provides that: The President. 4. An Appropriations Bill is "one the primary and specific aim of which is to make appropriation of money from the public treasury". the President of the Senate. can by no means be considered a specific appropriation of money. It is a non-appropriation item inserted in an appropriation measure. . the Speaker of the House of But Congress made no attempt to override the Presidential veto.e.  the vetoed Sections are more of an expression of Congressional policy in augmentation from savings instead of being inappropriately incorporated annually in respect of augmentation from savings rather than a budgetary appropriation. Consequently. Section 55 (FY '89) and Section 16 (FY '90) although the Appropriation Act. when Sections 55 (FY '89) and 16 (FY '90 prohibit the restoration or increase by augmentation of appropriations disapproved or reduced by Congress.
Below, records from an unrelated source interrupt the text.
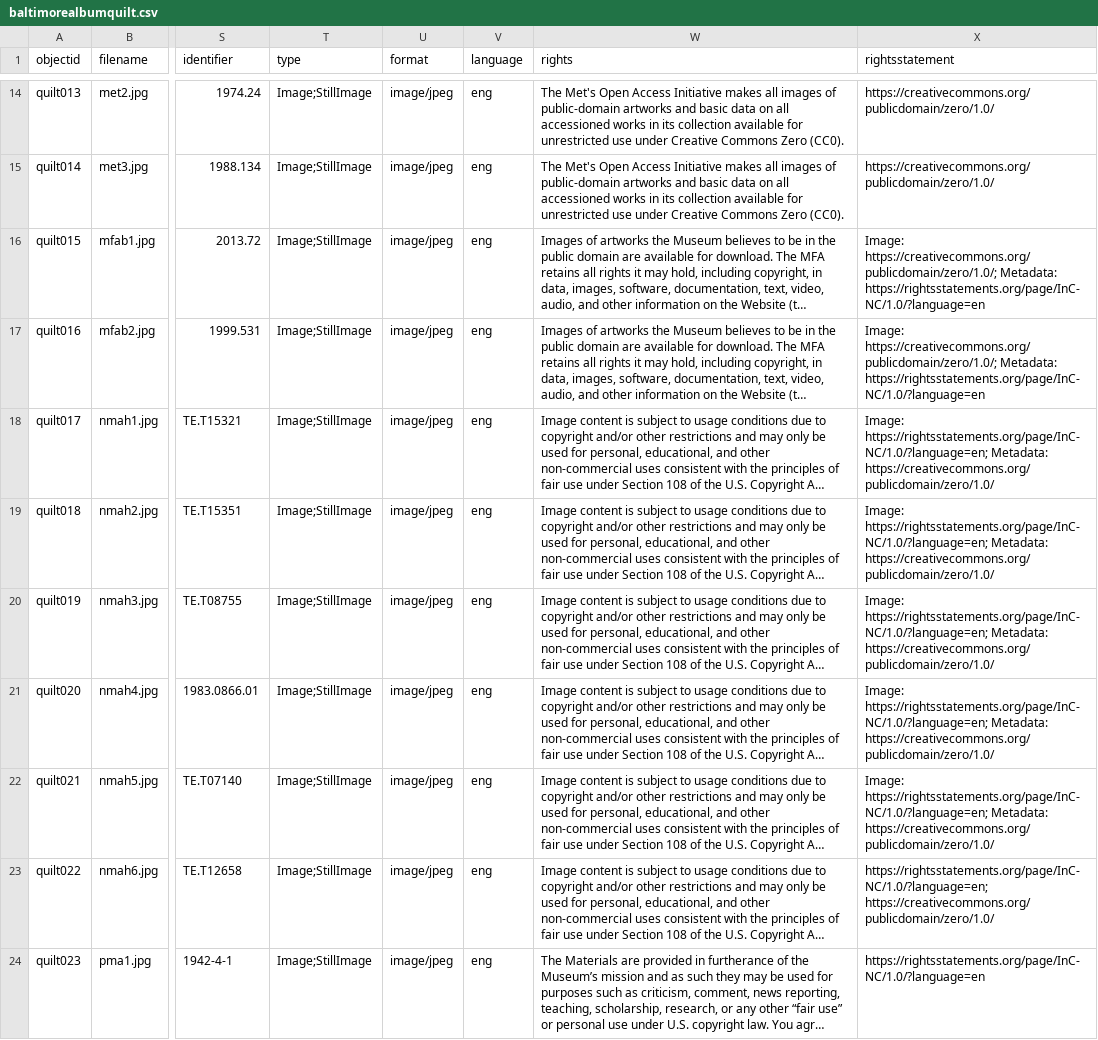
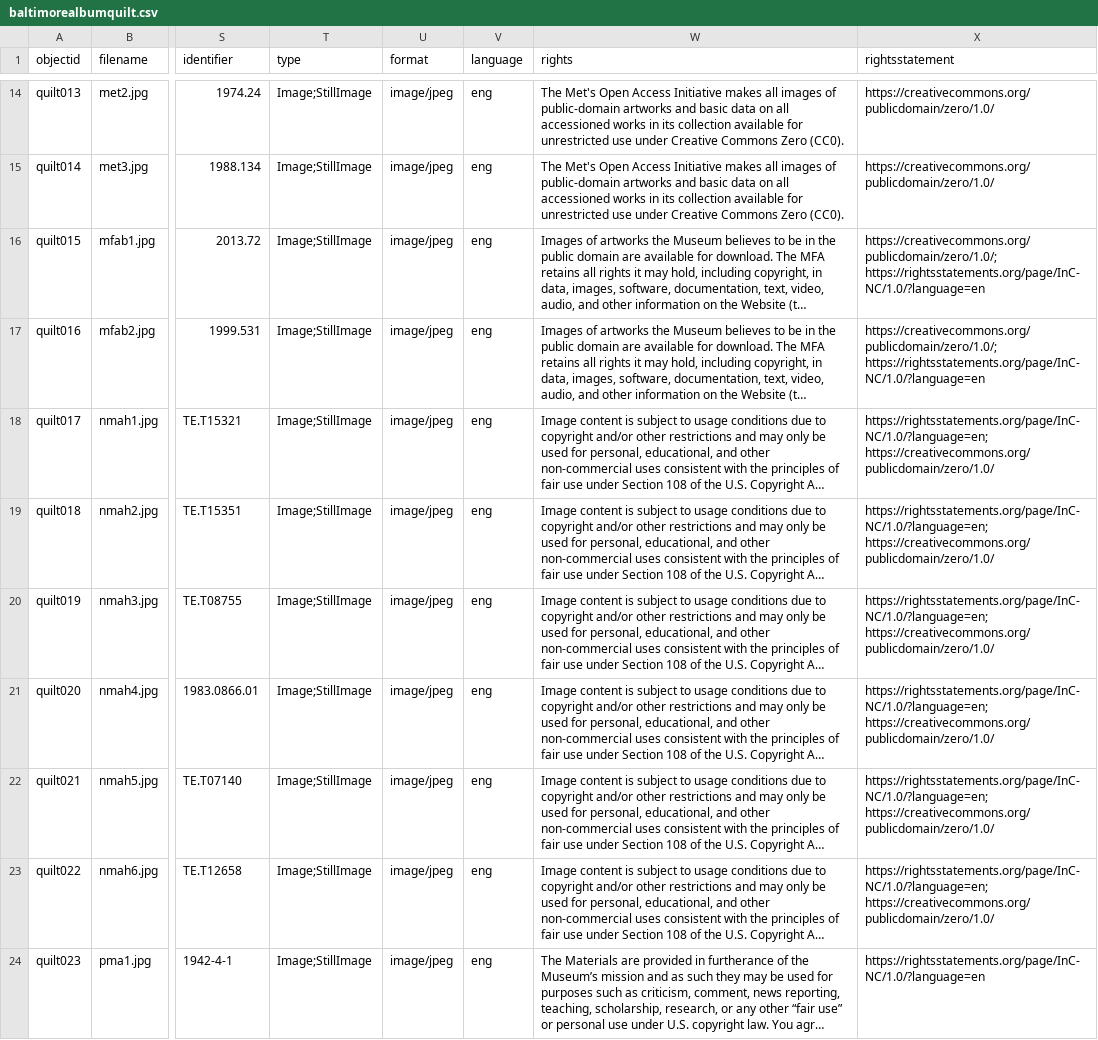
Before and after one commit to iblooston/Baltimore-Album-Quilts, a CSV file: _data/baltimorealbumquilt.csv, drawn as a sheet; only a part is shown, gaps mark what is left out; long unchanged cells end in …; the diff names each change by its address in the sheet, - before the commit and + after, or states it on an @@ line.

Commit message:
Update baltimorealbumquilt.csv

```diff
--- a/_data/baltimorealbumquilt.csv
+++ b/_data/baltimorealbumquilt.csv
-X16:X17 (rightsstatement): Image: https://creativecommons.org/publicdomain/zero/1.0/; Metadata: https://rightsstatements.org/page/InC-NC/1.0/?language=en
+X16:X17 (rightsstatement): https://creativecommons.org/publicdomain/zero/1.0/; https://rightsstatements.org/page/InC-NC/1.0/?language=en
-X18:X22 (rightsstatement): Image: https://rightsstatements.org/page/InC-NC/1.0/?language=en; Metadata: https://creativecommons.org/publicdomain/zero/1.0/
+X18:X22 (rightsstatement): https://rightsstatements.org/page/InC-NC/1.0/?language=en; https://creativecommons.org/publicdomain/zero/1.0/
```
Article VI. The power of augmentation from savings. the sourcing to come only from savings. as petitioners contend. resort will have to be made to the original They are actually matters of general law and more properly the subject of a separate recommendations made by the President and to the source indicated by petitioners themselves.. the heads of the Constitutional Commissions. the constitutionality of the assailed Presidential veto is UPHELD any item in this Act for their respective offices from savings in other items of their and this Petition is hereby DISMISSED. the leeway granted being delimited to transfers within the department or branch concerned. To sanction this practice would be to give the Legislature the labelled as "provisions. and be treated as items for the purpose of the President's veto power thus put in yearly jeopardy the exercise of that power. The Power of Augmentation and the Validity of the Veto – YUP IT’S VLAID! Remedy of Congress: A Presidential veto may be overriden by the votes of two- Sec. define and delimit the scope of the special power of Monitoring Office". they impair the constitutional and statutory authority of the President and other key officials to augment any item or any appropriation from savings in the interest of expediency and efficiency. and the Ombudsman are hereby authorized to augment WHEREFORE.  the disapproved or reduced items are nowhere to be found on the face of the Bill. 12 of the General Appropriations Act (GAA) both in the years ’89 and ’90 thirds of members of Congress (1987 Constitution. the "Legislative Budget Research and legislation that will embody. the Chief Justice of the Supreme Court. respective appropriations. 3." are actually inappropriate provisions that should freedom to grant or withhold the power from the Executive and other officials. supra). To discover them. The exercise of such authority in respect of disapproved or reduced items by no means vests in the Executive the power to rewrite the entire budget." Hence. on the other hand. Section 27[1]. Representatives. Sections 55 and 16 are non-appropriation items. i.